(Democrats on the committee accuse Republicans of stonewalling them by refusing to include them in key interviews or share key evidence, and the State Department said they "provided every single witness the committee asked for" and gave more than 100,000 pages of documents.)

5. A Clinton aide influenced the State Department's review.

As noted above, Congress isn't the only branch of government that reviewed what happened in Benghazi. The State Department did its own inquiry, which was intended to be internal but independent (think the watchdog report on Clinton's emails).

But according to a section of the Benghazi investigation that Politico's Bade obtained, the report "was consistently influenced by" Cheryl Mills, Clinton's former chief of staff. Mills has said she offered suggestions on drafts, but they were merely that: suggestions.

What the report doesn't answer.

Among the most prominent areas the report doesn't shed light on are allegations that the United States was helping get weapons to Libyan rebels. Any such operation, which Bade reports Clinton herself supported but the administration never confirmed or denied, would have been top-level secret. (Recall the 2012 attacks happened a year after a successful uprising against Libya's longtime dictator, Moammar Gaddafi.)

Apparently the government still refuses to answer questions about whether the operation existed; the report says the administration refused to let anyone who might have knowledge of such a program testify.

What key political players are saying about it.

You won't be surprised to hear reactions to it fall neatly along party lines.

Former House speaker John Boehner, who commissioned this investigation, released a statement Tuesday praising the final report, calling it "a serious, thorough, fact-centered report with new information that casts new light on the events immediately before, during and after the tragedy."
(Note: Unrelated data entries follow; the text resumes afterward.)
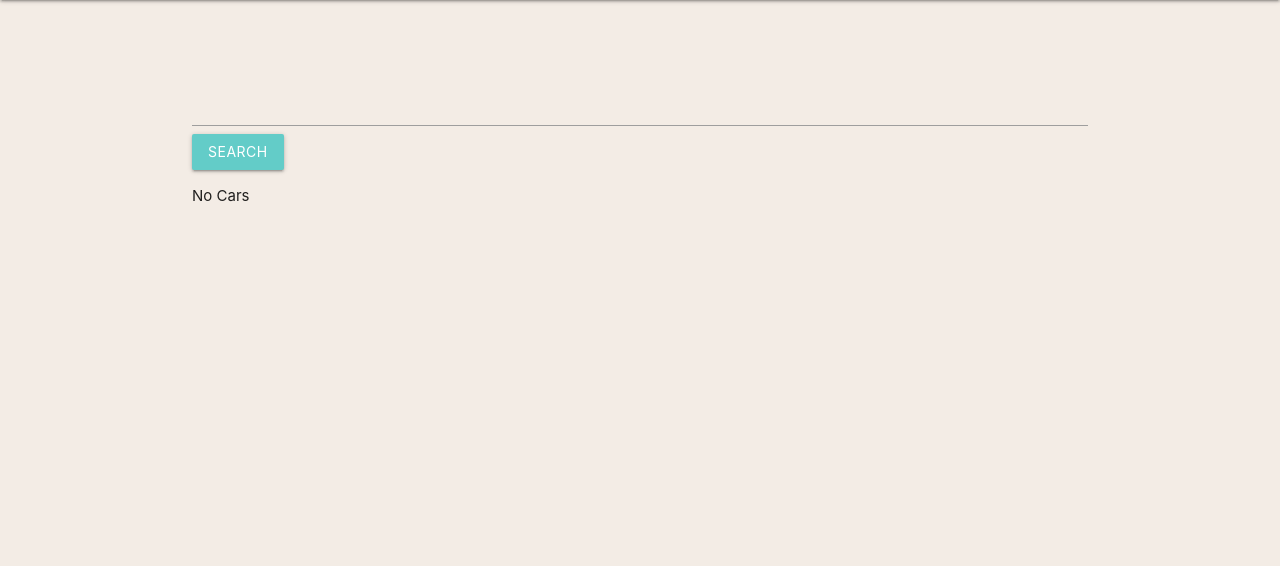
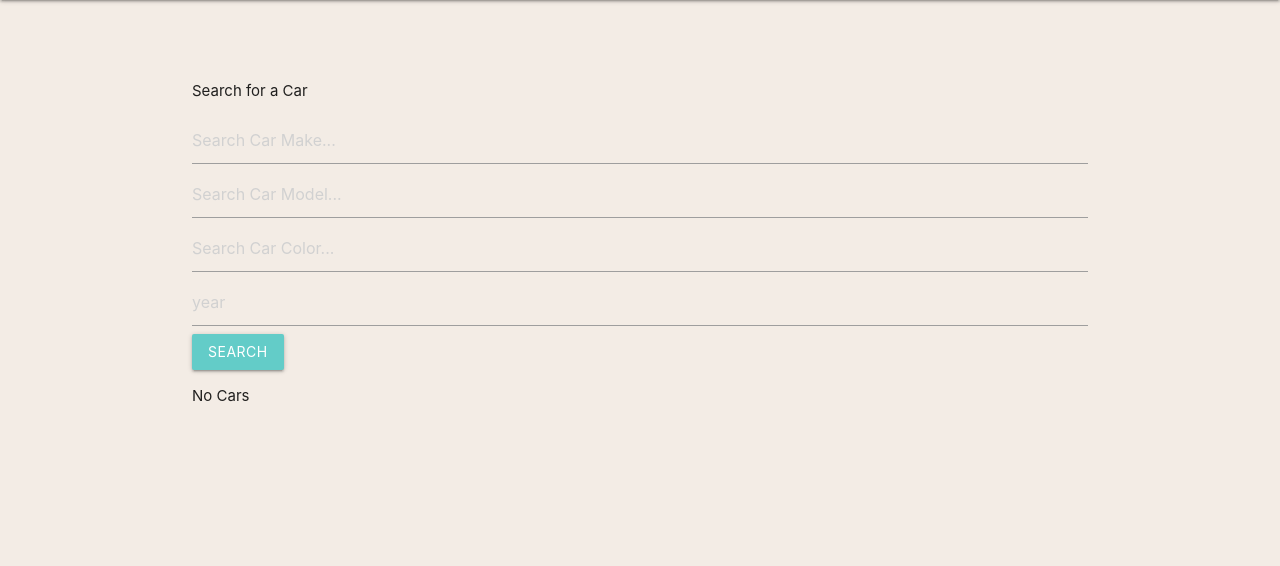
Before and after one commit to jcoles1155/carsio2, a Django app: page /cars/ in a window 1280 px wide. Shown: the part 64-630 px from the top of the page. Run offline with Django 3.2, Linux system fonts and the light colour scheme; data that the repository does not hold is empty.

Commit message:
Search updated

```diff
--- a/main_app/static/scripts/scripts.js
+++ b/main_app/static/scripts/scripts.js
@@ -6,6 +6,8 @@ const inputElement = document.getElementById('search')
 // console.log(inputElement.value)
 
 const searchForm = document.getElementById('search_form')
+
+
 function onSubmit(e) {
     e.preventDefault()
     console.log(inputElement.value)
@@ -13,15 +15,3 @@ function onSubmit(e) {
 }
 
 searchForm.addEventListener('submit', onSubmit)
-
-
-// Work in Progress
-jQuery(function($) {
-    var path = window.location.href;
-
-    $('ul a').each(function() {
-        if(this.href === path) {
-            $(this).addClass('active');
-        };
-    });
-});
--- a/main_app/templates/cars/index.html
+++ b/main_app/templates/cars/index.html
@@ -1,12 +1,27 @@
 {% extends 'base.html' %} {% block content %}
 
-<div>
+<!-- <div>
     <div class="search_bar">
         <form class="form" action="" method="get" id="search_form">
-            <input type="search" id="search">
+          <p>Search for a Car</p>
+            <input type="search" id="search" name="query">
             <button type="submit" class="btn btn-primary search">Search</button>
         </form>
     </div>
+</div> -->
+
+<div>
+  <div class="search_bar">
+      <form action="{% url 'index' %}" method="POST">
+        {% csrf_token %}
+        <p>Search for a Car</p>
+          <input type="text" id="make" name="make" placeholder="Search Car Make...">
+          <input type="text" id="carModel" name="carModel" placeholder="Search Car Model...">
+          <input type="text" id="color" name="color" placeholder="Search Car Color...">
+          <input type="text" id="year" name="year" placeholder="year">
+          <button type="submit" class="btn btn-primary search">Search</button>
+      </form>
+  </div>
 </div>
 
 {% for car in cars %}
--- a/main_app/views.py
+++ b/main_app/views.py
@@ -52,11 +52,18 @@ def profile(request, profile_id):
 
 def cars_index(request):
     print('testing', request.GET.get('make'))
-    if request.GET.get('make'):
-        cars = CarPost.objects.filter(make=request.GET.get('make'))
+    if request.method == 'POST':
+        make = request.POST.get('make')
+        carModel = request.POST.get('carModel')
+        color = request.POST.get('color')
+        year = request.POST.get('year')
+        print("fields", make, carModel, color, year)
+        cars = CarPost.objects.filter(make__contains=make, carModel__contains=carModel, color__contains=color, year__contains=year)
+        # print(make, carModel, color, year, cars)
         return render(request, 'cars/index.html', { 'cars': cars })
-    cars = CarPost.objects.all()
-    return render(request, 'cars/index.html', { 'cars': cars })
+    else:
+        cars = CarPost.objects.all()
+        return render(request, 'cars/index.html', { 'cars': cars })
 
 @login_required
 def cars_detail(request, car_id):
```
Also changed, not shown: 1 other file.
House Democrats on the committee said Republicans excluded them from interviews and withheld transcripts and leaked inaccurate information. Their report concluded that, yes, security was inadequate in Benghazi, but that "the U.S. military could not have done anything differently on the night of the attacks that would have saved the lives of the four brave Americans killed in Benghazi."

We'll update this story as we hear more.